- [PROBLEM DETAILS] From the first line to the last, give the records again exactly and skip the pictures.

- [RECORDS SUPPLIED]
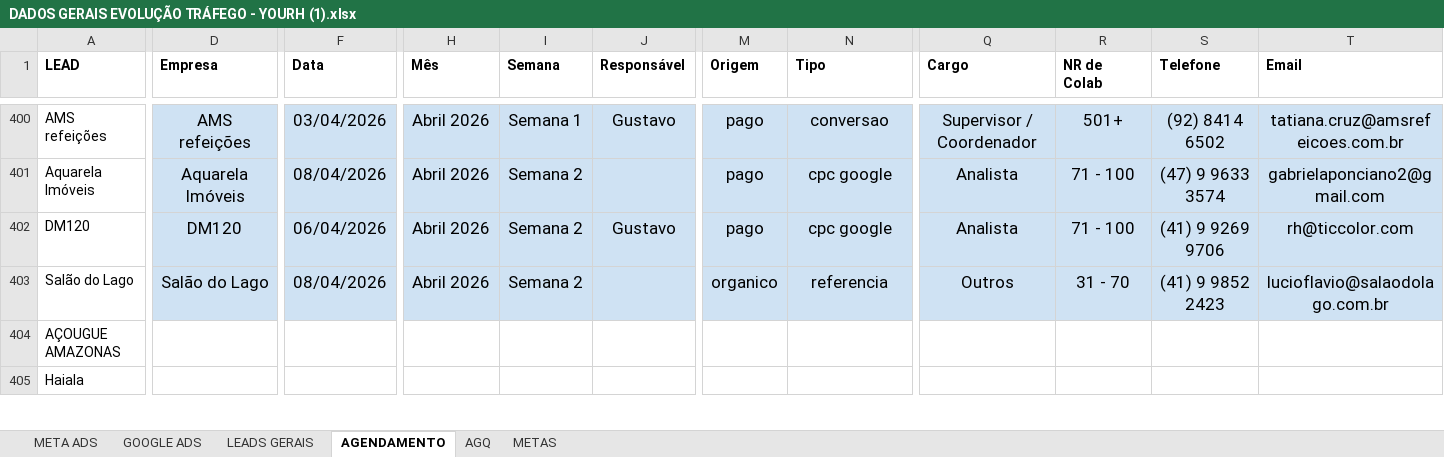
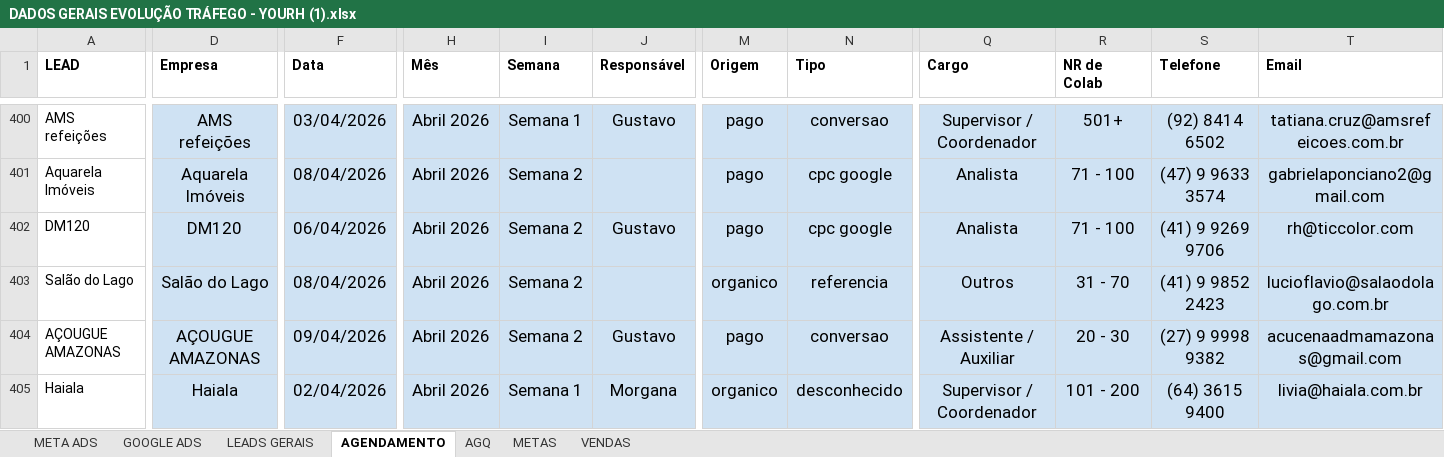
Before and after one commit to matheusm-png/dashevolucao, an Excel workbook: DADOS GERAIS EVOLUÇÃO TRÁFEGO - YOURH (1).xlsx, sheet AGENDAMENTO, drawn as a sheet; only a part is shown, gaps mark what is left out; values as stored, in another font and other column widths than the file's, no borders; charts and pictures not drawn; the diff covers the shown part only; the diff names each change by its address in the sheet, - before the commit and + after, or states it on an @@ line.

```diff
--- a/DADOS GERAIS EVOLUÇÃO TRÁFEGO - YOURH (1).xlsx (sheet AGENDAMENTO)
+++ b/DADOS GERAIS EVOLUÇÃO TRÁFEGO - YOURH (1).xlsx (sheet AGENDAMENTO)
+sheet tab: VENDAS
-D404 (Empresa): (empty)
+D404 (Empresa): AÇOUGUE AMAZONAS
-D404:J405 fill: none
+D404:J405 fill: #CFE2F3
-F404 (Data): (empty)
+F404 (Data): 09/04/2026
-H404:H405 (Mês): (empty)
+H404:H405 (Mês): Abril 2026
-I404 (Semana): (empty)
+I404 (Semana): Semana 2
-J404 (Responsável): (empty)
+J404 (Responsável): Gustavo
-M404:T405 fill: none
+M404:T405 fill: #CFE2F3
-M404 (Origem): (empty)
+M404 (Origem): pago
-N404 (Tipo): (empty)
+N404 (Tipo): conversao
-Q404 (Cargo): (empty)
+Q404 (Cargo): Assistente / Auxiliar
-R404 (NR de Colab): (empty)
+R404 (NR de Colab): 20 - 30
-S404 (Telefone): (empty)
+S404 (Telefone): (27) 9 9998 9382
-T404 (Email): (empty)
+T404 (Email): acucenaadmamazonas@gmail.com
-D405 (Empresa): (empty)
+D405 (Empresa): Haiala
-F405 (Data): (empty)
+F405 (Data): 02/04/2026
-I405 (Semana): (empty)
+I405 (Semana): Semana 1
-J405 (Responsável): (empty)
+J405 (Responsável): Morgana
-M405 (Origem): (empty)
+M405 (Origem): organico
-N405 (Tipo): (empty)
+N405 (Tipo): desconhecido
-Q405 (Cargo): (empty)
+Q405 (Cargo): Supervisor / Coordenador
-R405 (NR de Colab): (empty)
+R405 (NR de Colab): 101 - 200
-S405 (Telefone): (empty)
+S405 (Telefone): (64) 3615 9400
-T405 (Email): (empty)
+T405 (Email): livia@haiala.com.br
```
Also changed, not shown: 8 added rows, 25 edited cells and cell formats elsewhere in this sheet, sheet AGQ, sheet LEADS GERAIS, charts or pictures, 6 other files.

- [REPLY TO THE EXERCISE]
Before and after one commit to matheusm-png/dashevolucao, an Excel workbook: DADOS GERAIS EVOLUÇÃO TRÁFEGO - YOURH (1).xlsx, sheet AGENDAMENTO, drawn as a sheet; only a part is shown, gaps mark what is left out; values as stored, in another font and other column widths than the file's, no borders; charts and pictures not drawn; the diff covers the shown part only; the diff names each change by its address in the sheet, - before the commit and + after, or states it on an @@ line.

```diff
--- a/DADOS GERAIS EVOLUÇÃO TRÁFEGO - YOURH (1).xlsx (sheet AGENDAMENTO)
+++ b/DADOS GERAIS EVOLUÇÃO TRÁFEGO - YOURH (1).xlsx (sheet AGENDAMENTO)
+sheet tab: VENDAS
-D404 (Empresa): (empty)
+D404 (Empresa): AÇOUGUE AMAZONAS
-D404:J405 fill: none
+D404:J405 fill: #CFE2F3
-F404 (Data): (empty)
+F404 (Data): 09/04/2026
-H404:H405 (Mês): (empty)
+H404:H405 (Mês): Abril 2026
-I404 (Semana): (empty)
+I404 (Semana): Semana 2
-J404 (Responsável): (empty)
+J404 (Responsável): Gustavo
-M404:T405 fill: none
+M404:T405 fill: #CFE2F3
-M404 (Origem): (empty)
+M404 (Origem): pago
-N404 (Tipo): (empty)
+N404 (Tipo): conversao
-Q404 (Cargo): (empty)
+Q404 (Cargo): Assistente / Auxiliar
-R404 (NR de Colab): (empty)
+R404 (NR de Colab): 20 - 30
-S404 (Telefone): (empty)
+S404 (Telefone): (27) 9 9998 9382
-T404 (Email): (empty)
+T404 (Email): acucenaadmamazonas@gmail.com
-D405 (Empresa): (empty)
+D405 (Empresa): Haiala
-F405 (Data): (empty)
+F405 (Data): 02/04/2026
-I405 (Semana): (empty)
+I405 (Semana): Semana 1
-J405 (Responsável): (empty)
+J405 (Responsável): Morgana
-M405 (Origem): (empty)
+M405 (Origem): organico
-N405 (Tipo): (empty)
+N405 (Tipo): desconhecido
-Q405 (Cargo): (empty)
+Q405 (Cargo): Supervisor / Coordenador
-R405 (NR de Colab): (empty)
+R405 (NR de Colab): 101 - 200
-S405 (Telefone): (empty)
+S405 (Telefone): (64) 3615 9400
-T405 (Email): (empty)
+T405 (Email): livia@haiala.com.br
```
Also changed, not shown: 8 added rows, 25 edited cells and cell formats elsewhere in this sheet, sheet AGQ, sheet LEADS GERAIS, charts or pictures, 6 other files.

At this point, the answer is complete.